Minimum Initial Investment: P5000
Minimum Transaction: P1000
Minimum Holding Period: 180 days
Annual Fee: ~ 1.5%
Early Redemption Fee: 1% of the redemption amount
Tracking Error (from June 2012):  ~ 0.88%

Prospectus
Performance Report for June 2014

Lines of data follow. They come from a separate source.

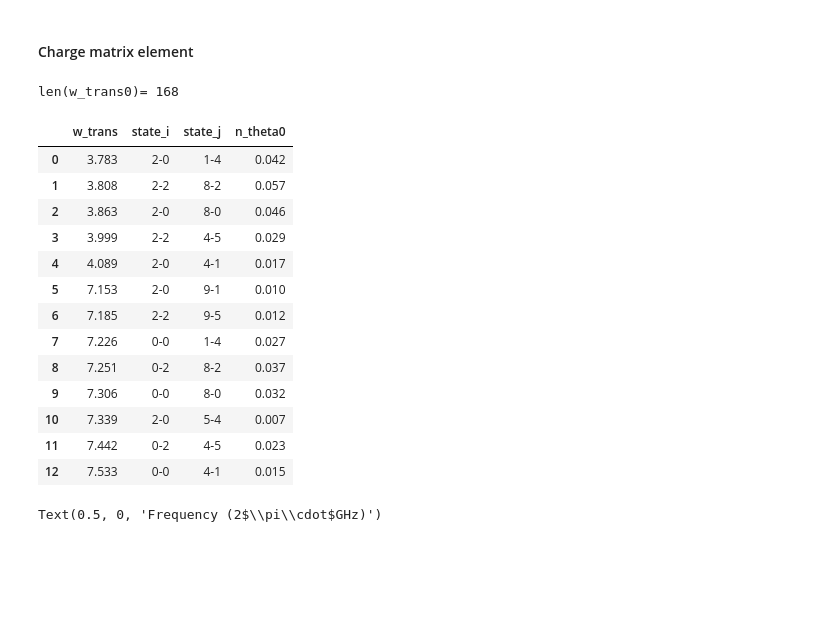
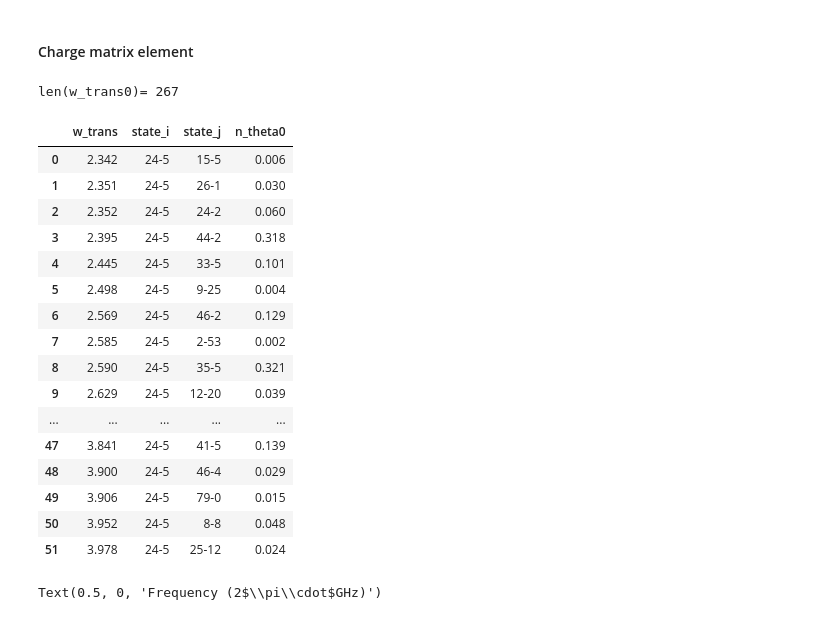
Before and after one commit to Zhenxing2020/two_qubit_gate_for_zero_pi_qubit, a Jupyter notebook: cnot/analyze_cnot_matrix_elements.ipynb, the cells around one changed output. Cells and saved outputs as stored; diff of their text form; code cells hidden in the pictures; blank space fills up the shorter version.

```diff
--- a/cnot/analyze_cnot_matrix_elements.ipynb
+++ b/cnot/analyze_cnot_matrix_elements.ipynb
@@ -83,38 +101,45 @@ $\displaystyle \omega_{0-2\_0-8} = 3.410 \cdot 2\pi\ GHz = 21.429\ GHz,\ n_\thet
 # %% [markdown]
 #### Charge matrix element
 # %%
-logi_state = ['0-0', '0-2', '2-0', '2-2']
+# logi_state = ['0-0', '0-2', '2-0', '2-2', '8-2', '24-5']
+logi_state = [ '24-5']
 w_trans, n_trans, trans_int = ut.get_w_trans(eval_tot, hspace_full, n_theta0_dress, logi_state)
 print('len(w_trans0)=', len(w_trans))
 
-xlims = ((3.74, 4.09), (7.12, 7.545)) # 01 state
+# xlims = ((2.3, 2.65), (3.74, 4.09), (7.12, 7.545)) # cz state
+# xlims = ((6.5, 8.0),) # 24-5 state
+xlims = ((2.3,4.1),) # 24-5 state
+# xlims = ((3.74, 4.09), (7.12, 7.545)) # 01 state
 data = []
 for i in range(len(w_trans)):
     for xlim in xlims:
         if xlim[0] < w_trans[i]/(2*np.pi) < xlim[1]:
             data.append({'w_trans': np.round(w_trans[i]/(2*np.pi), 3),
                        'state_i': trans_int[i][0],
                        'state_j': trans_int[i][1],
                        'n_theta0': n_trans[i],
                            })
 df = pd.DataFrame(data)
 df
 # %% [output]
-len(w_trans0)= 168
+len(w_trans0)= 267
 |  | w_trans | state_i | state_j | n_theta0 |
-| 0 | 3.783 | 2-0 | 1-4 | 0.042 |
-| 1 | 3.808 | 2-2 | 8-2 | 0.057 |
-| 2 | 3.863 | 2-0 | 8-0 | 0.046 |
-| 3 | 3.999 | 2-2 | 4-5 | 0.029 |
-| 4 | 4.089 | 2-0 | 4-1 | 0.017 |
-| 5 | 7.153 | 2-0 | 9-1 | 0.010 |
-| 6 | 7.185 | 2-2 | 9-5 | 0.012 |
-| 7 | 7.226 | 0-0 | 1-4 | 0.027 |
-| 8 | 7.251 | 0-2 | 8-2 | 0.037 |
-| 9 | 7.306 | 0-0 | 8-0 | 0.032 |
-| 10 | 7.339 | 2-0 | 5-4 | 0.007 |
-| 11 | 7.442 | 0-2 | 4-5 | 0.023 |
-| 12 | 7.533 | 0-0 | 4-1 | 0.015 |
+| 0 | 2.342 | 24-5 | 15-5 | 0.006 |
+| 1 | 2.351 | 24-5 | 26-1 | 0.030 |
+| 2 | 2.352 | 24-5 | 24-2 | 0.060 |
+| 3 | 2.395 | 24-5 | 44-2 | 0.318 |
+| 4 | 2.445 | 24-5 | 33-5 | 0.101 |
+| 5 | 2.498 | 24-5 | 9-25 | 0.004 |
+| 6 | 2.569 | 24-5 | 46-2 | 0.129 |
+| 7 | 2.585 | 24-5 | 2-53 | 0.002 |
+| 8 | 2.590 | 24-5 | 35-5 | 0.321 |
+| 9 | 2.629 | 24-5 | 12-20 | 0.039 |
+| ... | ... | ... | ... | ... |
+| 47 | 3.841 | 24-5 | 41-5 | 0.139 |
+| 48 | 3.900 | 24-5 | 46-4 | 0.029 |
+| 49 | 3.906 | 24-5 | 79-0 | 0.015 |
+| 50 | 3.952 | 24-5 | 8-8 | 0.048 |
+| 51 | 3.978 | 24-5 | 25-12 | 0.024 |
 # %%
 width = 0.8
 y_shift = 0
```
Also changed, not shown: parts of 5 cells of this notebook, 24 other files.
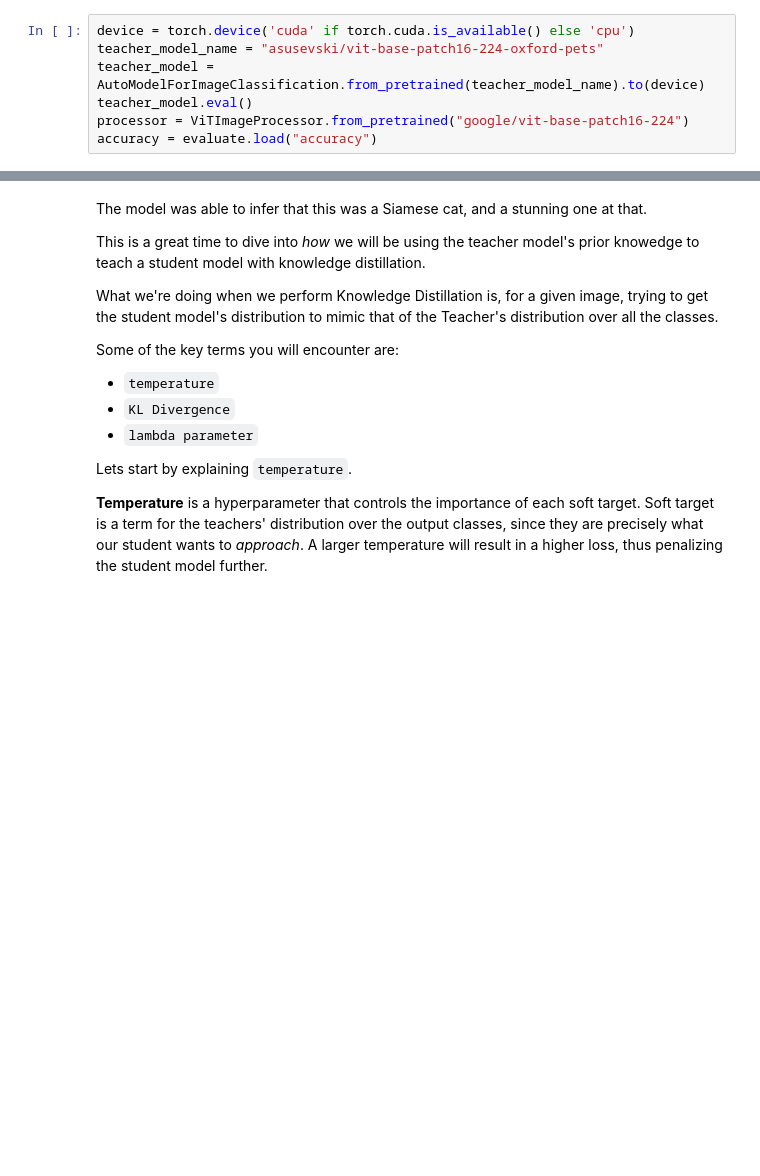
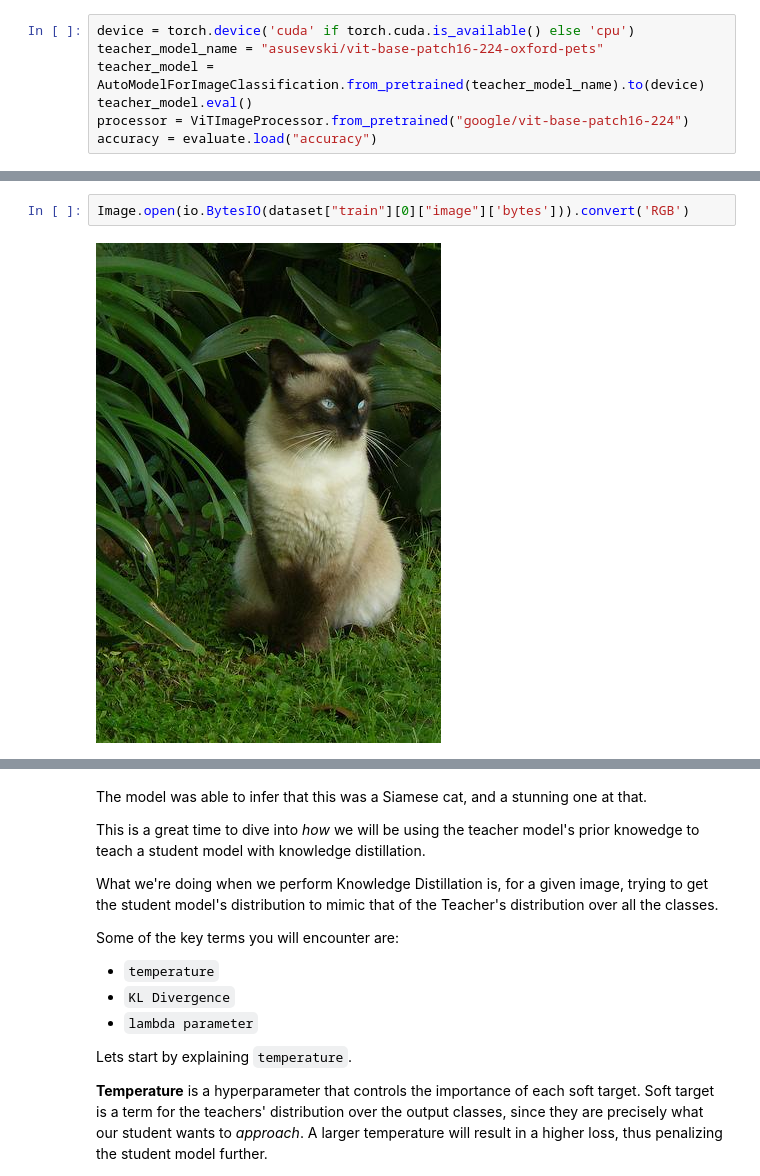
Before and after one commit to mksachs/CCVC, a Jupyter notebook: notebooks/Unit 3 - Vision Transformers/KnowledgeDistillation.ipynb, the cells around one changed output, grey strips where cells are left out. Drawn from its saved outputs; the diff is of its cells as text; blank space fills up the shorter version.

```diff
--- a/notebooks/Unit 3 - Vision Transformers/KnowledgeDistillation.ipynb
+++ b/notebooks/Unit 3 - Vision Transformers/KnowledgeDistillation.ipynb
@@ -60 +89,5 @@ dataset["train"][0]['image']
+# %%
+Image.open(io.BytesIO(dataset["train"][0]["image"]['bytes'])).convert('RGB')
+# %% [output]
+[figure, added]
 # %%
```
Also changed, not shown: parts of 17 cells of this notebook.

I'm not a big fan of minimum holding periods and early exit fees but 180 days is short compared to some mutual funds.  Invest only if you have an emergency fund already setup.  The annual fee is comparable to the other equity index fund above, but the tracking error is much better.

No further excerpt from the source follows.